Netflix and Blockbuster both offer the same experience: entertainment. However, Netflix made the process of achieving that experience much simpler. The evolution of an industry is driven by demand, but determined by simplicity. Netflix knew this, and became a blockbuster of its own.
The satisfaction of a reward is driven by desire. The stronger the desire, the greater the satisfaction. In order to build someone’s desire, there must be something concrete that they lack. Traditional advertising often features a sexy celebrity using their product. In addition to its sex appeal, this technique also outlines numerous deficits which we desire to fill. We may lack the product, but more importantly, we lack celebrity. Fame has been elevated to a virtue within our society, and it’s perceived to be extremely satisfying.
By paralleling a product with a celebrity, brands aim to raise the perceived satisfaction of their product (for more on this, pick up a copy of Cialdini’s Influence). You may have had no previous desire for the product, but the advertiser unveiled something you lack, and that lacking triggers the emotion of desire.
Another common way of increasing satisfaction is through challenge. We, as humans, love a good challenge. Puzzles, sports, even video games are all unnecessary challenges that we willingly bring into our lives. Defeating an opponent, whether concrete (e.g. an opposing sports team) or more abstract (e.g. solving a puzzle), offers a sense of satisfaction.

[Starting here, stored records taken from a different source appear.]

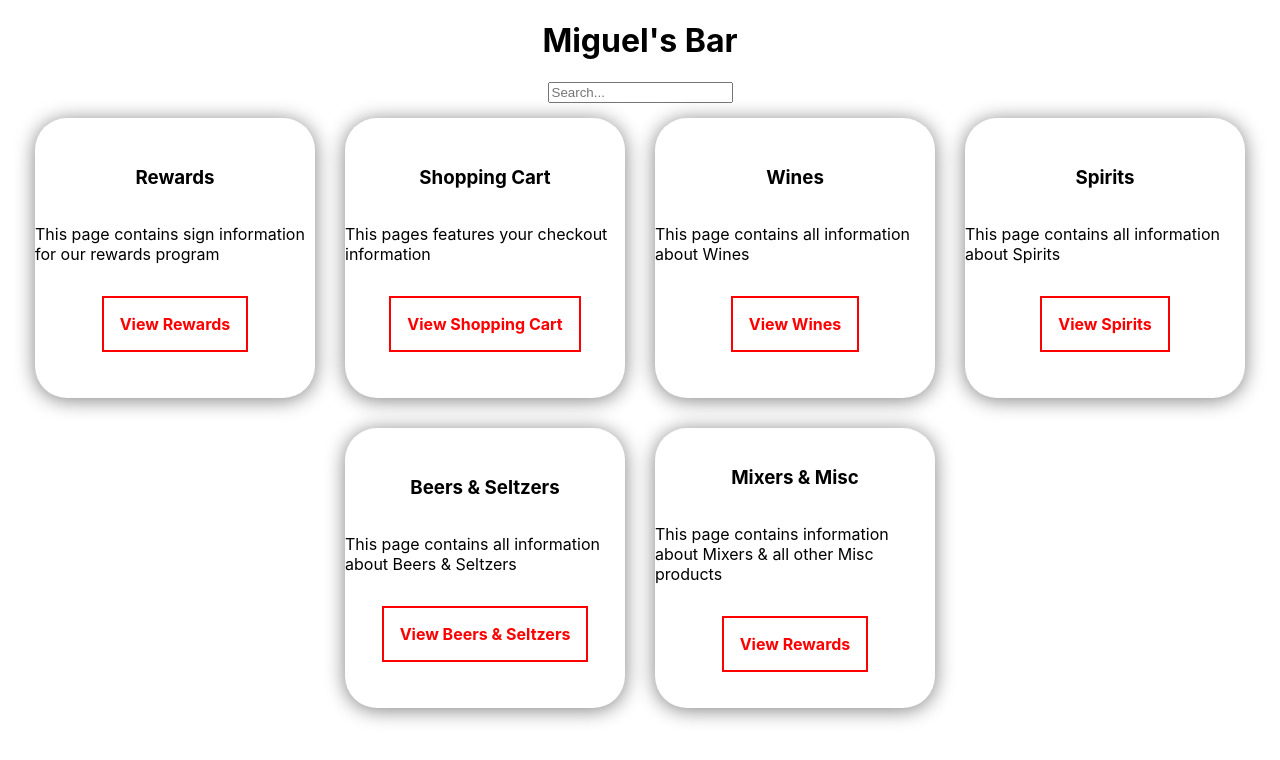
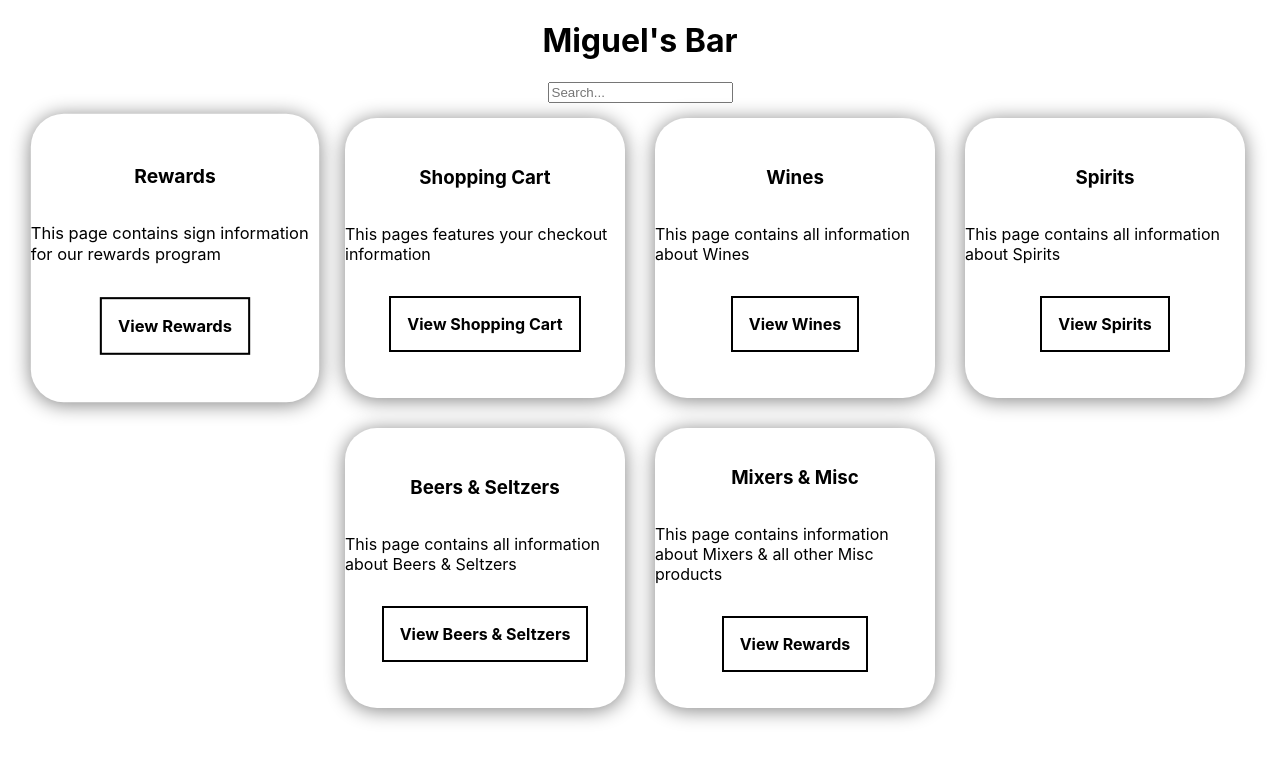
Before and after one commit to mteruel28/Capstone_BarApp, a React (Create React App) app in the folder newbar/: page / in a window 1280 px wide. In both pictures the pointer is over the element 175 px from the left and 257 px from the top of the page. Shown: the top 760 px of the page. Built offline with nearby package versions, Linux system fonts and the light colour scheme.

Commit message:
New Commits for CSS

```diff
--- a/newbar/src/App.css
+++ b/newbar/src/App.css
@@ -31,13 +31,22 @@
   flex-wrap: wrap;
 }
 
+.card:hover{
+  transform: scale(1.03);
+}
+
 .card__btn{
   padding: 1rem;
   font-family: inherit;
   font-weight:bold;
   font-size: 1rem;
   margin:1rem;
-  border:2px solid red;
+  border:2px solid black;
   background: transparent;
-  color: red;
+  color: black;
 }
+
+.card__btn:hover{
+  background: grey;
+  color:black;
+}
```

Challenge must be carefully managed, because it goes against the bonding power of simplicity. Desire will increase as things become more difficult, but only to a point. Once the amount of difficulty outweighs the anticipated satisfaction, people become frustrated. And frustration can flip peoples’ desire for reward into desire for your demise.